All across the web companies are collecting information about you whether you like it or not. Knowing which companies are more trustworthy with your information than others and how to keep yourself as safe as possible on the internet is important. If you aren’t sure whether websites that you use are making the grade then check them out yourself!
Surprisingly to most, when you log in to most mobile or web applications, at least 15 pieces of information are sent in every which direction. Don’t let companies take advantage of your unawareness – take action! If you catch them claiming one thing, but in reality doing another, get justice by reporting the company to the Federal Trade Commission. If you are a company reading this post, and a bit scared that you’re lacking in decent privacy and security practices, check out the FTC’s best practices guide – otherwise, watch out, Batman is coming for ya.
Featured Image: Kevin Dooley | Flickr

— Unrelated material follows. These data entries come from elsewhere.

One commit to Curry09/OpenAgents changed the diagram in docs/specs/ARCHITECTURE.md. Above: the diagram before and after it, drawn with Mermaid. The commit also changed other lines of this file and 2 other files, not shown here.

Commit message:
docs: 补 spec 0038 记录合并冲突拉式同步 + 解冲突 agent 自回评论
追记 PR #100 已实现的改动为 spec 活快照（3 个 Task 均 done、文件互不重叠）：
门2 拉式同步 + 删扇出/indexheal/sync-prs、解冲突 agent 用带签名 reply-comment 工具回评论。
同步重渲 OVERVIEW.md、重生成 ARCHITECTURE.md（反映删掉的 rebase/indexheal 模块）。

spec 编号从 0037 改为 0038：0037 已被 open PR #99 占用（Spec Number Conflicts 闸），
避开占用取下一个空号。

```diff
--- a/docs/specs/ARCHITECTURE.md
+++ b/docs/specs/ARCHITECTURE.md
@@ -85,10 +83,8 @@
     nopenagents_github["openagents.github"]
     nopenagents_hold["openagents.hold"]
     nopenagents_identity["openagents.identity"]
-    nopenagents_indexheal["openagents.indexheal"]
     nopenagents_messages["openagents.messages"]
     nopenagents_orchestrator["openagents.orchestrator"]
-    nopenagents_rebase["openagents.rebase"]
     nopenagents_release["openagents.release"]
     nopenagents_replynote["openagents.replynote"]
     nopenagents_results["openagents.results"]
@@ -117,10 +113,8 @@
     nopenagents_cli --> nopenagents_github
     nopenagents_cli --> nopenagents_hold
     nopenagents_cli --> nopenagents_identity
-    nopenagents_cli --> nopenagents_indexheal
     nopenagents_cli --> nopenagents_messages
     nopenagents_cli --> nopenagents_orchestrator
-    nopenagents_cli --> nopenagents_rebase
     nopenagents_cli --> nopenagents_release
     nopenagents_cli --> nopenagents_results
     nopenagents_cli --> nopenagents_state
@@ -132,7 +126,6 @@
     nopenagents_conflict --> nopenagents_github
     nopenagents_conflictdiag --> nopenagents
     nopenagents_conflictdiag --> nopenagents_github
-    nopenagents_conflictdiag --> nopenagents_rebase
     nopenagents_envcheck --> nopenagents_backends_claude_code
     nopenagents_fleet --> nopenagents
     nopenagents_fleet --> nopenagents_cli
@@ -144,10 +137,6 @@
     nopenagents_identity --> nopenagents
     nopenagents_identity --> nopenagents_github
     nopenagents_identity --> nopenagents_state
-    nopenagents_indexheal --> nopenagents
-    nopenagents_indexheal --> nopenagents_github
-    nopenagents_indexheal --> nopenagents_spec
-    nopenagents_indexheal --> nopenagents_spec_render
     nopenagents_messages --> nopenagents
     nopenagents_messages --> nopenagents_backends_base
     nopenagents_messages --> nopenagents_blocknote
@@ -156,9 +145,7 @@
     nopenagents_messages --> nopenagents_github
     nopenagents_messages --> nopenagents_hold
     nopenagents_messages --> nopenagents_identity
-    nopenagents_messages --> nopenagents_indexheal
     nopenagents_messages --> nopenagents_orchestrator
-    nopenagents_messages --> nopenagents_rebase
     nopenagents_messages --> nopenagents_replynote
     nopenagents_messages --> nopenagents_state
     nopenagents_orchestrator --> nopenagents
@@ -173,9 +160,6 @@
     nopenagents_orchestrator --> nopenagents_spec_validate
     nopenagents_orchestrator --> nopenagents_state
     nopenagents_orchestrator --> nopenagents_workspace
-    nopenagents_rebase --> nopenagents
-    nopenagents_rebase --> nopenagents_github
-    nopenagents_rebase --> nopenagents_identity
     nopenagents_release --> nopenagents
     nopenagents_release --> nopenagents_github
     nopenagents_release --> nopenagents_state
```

Free Tools For Privacy Verification

Here are some free tools you can use to keep a company in line with their privacy practices. There are also some tools to prevent third parties (companies who track you) from getting your information as you browse the web.


1. Mitmproxy

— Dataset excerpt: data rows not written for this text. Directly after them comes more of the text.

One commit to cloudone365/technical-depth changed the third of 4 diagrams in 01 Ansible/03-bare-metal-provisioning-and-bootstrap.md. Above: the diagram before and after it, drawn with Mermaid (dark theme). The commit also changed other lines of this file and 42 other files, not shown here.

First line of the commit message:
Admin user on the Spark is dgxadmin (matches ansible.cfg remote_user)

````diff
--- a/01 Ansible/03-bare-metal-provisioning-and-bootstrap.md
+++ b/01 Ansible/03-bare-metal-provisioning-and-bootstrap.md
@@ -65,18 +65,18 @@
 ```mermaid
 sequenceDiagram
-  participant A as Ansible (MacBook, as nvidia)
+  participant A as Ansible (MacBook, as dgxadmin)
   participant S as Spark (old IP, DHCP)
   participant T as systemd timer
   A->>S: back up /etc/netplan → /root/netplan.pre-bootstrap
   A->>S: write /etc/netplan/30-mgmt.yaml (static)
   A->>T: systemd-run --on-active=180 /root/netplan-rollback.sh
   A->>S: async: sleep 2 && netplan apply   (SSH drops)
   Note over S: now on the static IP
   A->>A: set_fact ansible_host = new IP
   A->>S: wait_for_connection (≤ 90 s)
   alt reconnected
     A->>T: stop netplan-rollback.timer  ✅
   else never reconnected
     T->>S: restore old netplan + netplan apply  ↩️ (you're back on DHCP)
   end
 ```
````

Using Mitmproxy, a free “behind the scenes” tool, you can do some investigation to find out whether a company collects more information about you than you would expect or if it sends your information insecurely.


2. PrivacyGrade

PrivacyGrade is a website that allows you to see how robust a company’s mobile application is at protecting your privacy.


3. AdBlock

The AdBlock browser extension prevents ads from appearing on your browser when you are visiting sites. It also prevents some third parties from receiving some, but not all, information about you.


4. Do Not Track

The Do Not Track browser extension also attempts to minimize the information about you that third parties collect by informing them (many have opt-out policies) that you prefer not to be tracked.


5. Cookiepedia

Cookiepedia is an index of thousands of companies that try to collect information about you by placing cookies in your browser.  If a company lists the third parties that it uses in their Privacy Policy, you can look them up here to learn more about what they do with your data.


6. AppAnnie

AppAnnie gives you metrics about mobile applications and has some good aggregate statistics about sharing policies of different application industries which you could use to evaluate whether a mobile application you’re using shares too much information relative to the average company in that sector.


Free Tools for Security Verification

Here are some free tools you can use to keep a company in line with their security practices, as well as a tool that you can use to enhance your own security in lieu of a bad-practice company.


Look for TRUSTes seal of approval as it provides companies with data privacy management solutions.


2. Verisign Trust Seal

Run by Symantec, look for the Verisign Trust Seal of approval on websites which ensures SSL encryption.


3. Infoencrypt, SafeGmail, Hushmail or Lockbin

InfoencryptSafeGmailHushmail or Lockbin – use these free services to send all of your emails encrypted.


4. Dashlane

Use a password manager like Dashlane Password Manager that gives you one master password for all of the passwords you use across the internet. A manager will set your password for other companies to be really long and complicated (i.e. difficult to hack!). All you have to know is your master password and the rest is taken care of for you.